__Exercise prompt__. Pull every "maxapi" line out of the data below.

[Listed entries Boundary: Start]

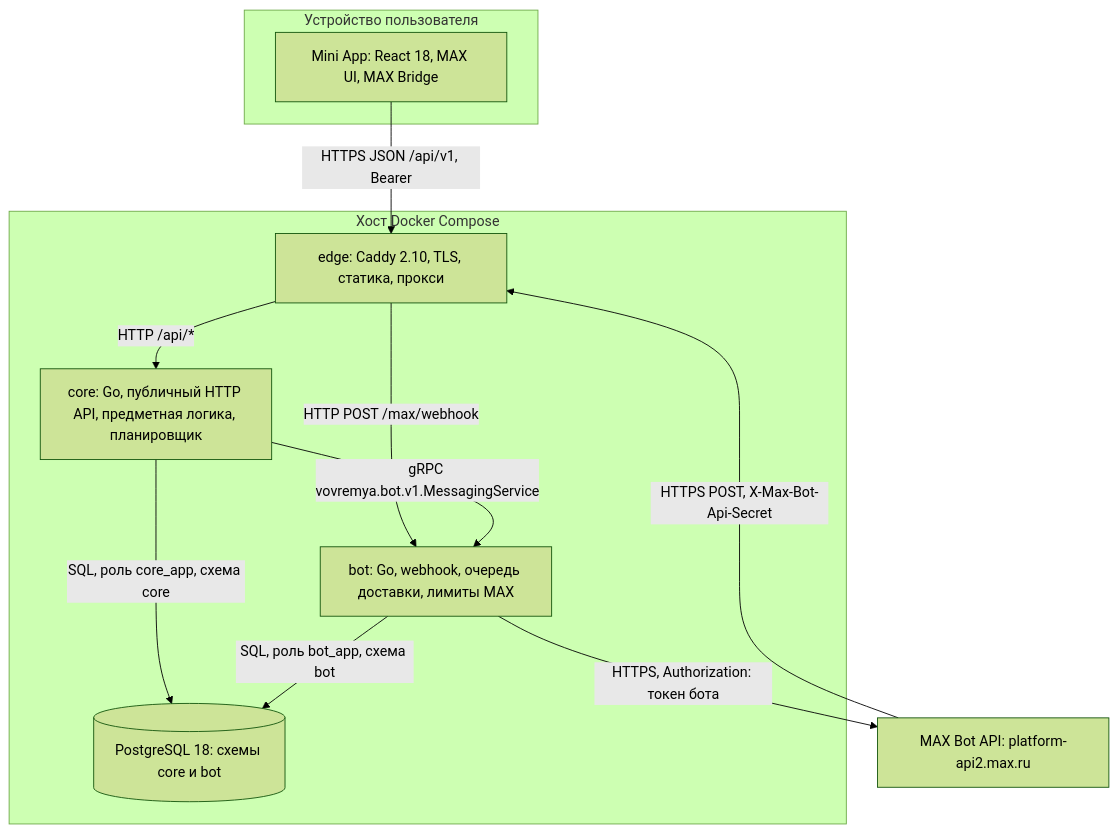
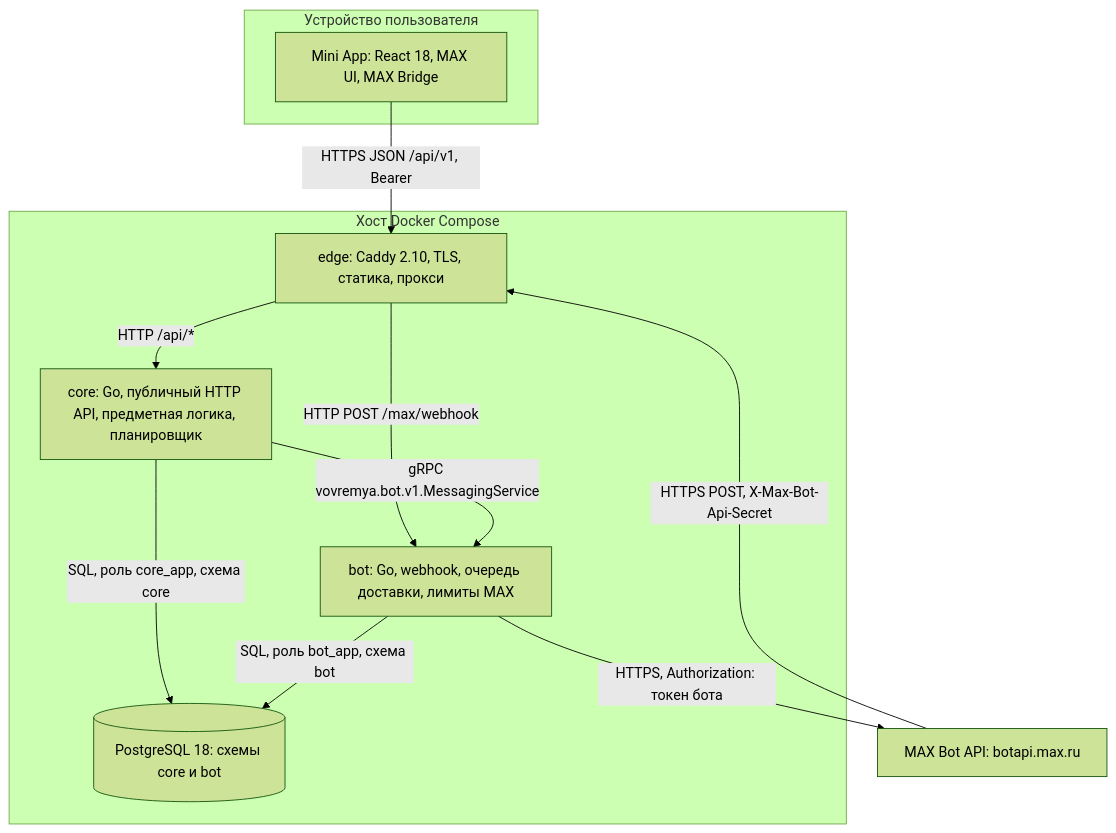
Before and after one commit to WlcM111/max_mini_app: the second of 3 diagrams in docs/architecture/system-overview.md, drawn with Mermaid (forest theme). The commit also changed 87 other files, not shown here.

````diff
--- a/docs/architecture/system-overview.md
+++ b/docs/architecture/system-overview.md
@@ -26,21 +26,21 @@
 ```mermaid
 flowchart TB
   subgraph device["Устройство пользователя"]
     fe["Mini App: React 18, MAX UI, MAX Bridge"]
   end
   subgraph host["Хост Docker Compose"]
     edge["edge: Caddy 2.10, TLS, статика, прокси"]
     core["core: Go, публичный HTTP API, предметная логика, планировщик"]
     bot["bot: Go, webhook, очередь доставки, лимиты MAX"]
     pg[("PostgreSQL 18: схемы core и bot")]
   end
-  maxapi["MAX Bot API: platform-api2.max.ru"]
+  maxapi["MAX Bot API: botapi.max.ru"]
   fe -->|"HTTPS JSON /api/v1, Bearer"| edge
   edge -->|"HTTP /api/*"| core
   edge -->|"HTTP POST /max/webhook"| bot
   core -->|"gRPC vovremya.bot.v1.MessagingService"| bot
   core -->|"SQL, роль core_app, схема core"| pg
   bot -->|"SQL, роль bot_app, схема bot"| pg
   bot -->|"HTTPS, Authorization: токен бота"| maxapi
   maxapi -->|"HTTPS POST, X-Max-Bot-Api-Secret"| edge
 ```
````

[Listed entries Boundary: End]

__Written response__.
-  maxapi["MAX Bot API: platform-api2.max.ru"]
+  maxapi["MAX Bot API: botapi.max.ru"]
   bot -->|"HTTPS, Authorization: токен бота"| maxapi
   maxapi -->|"HTTPS POST, X-Max-Bot-Api-Secret"| edge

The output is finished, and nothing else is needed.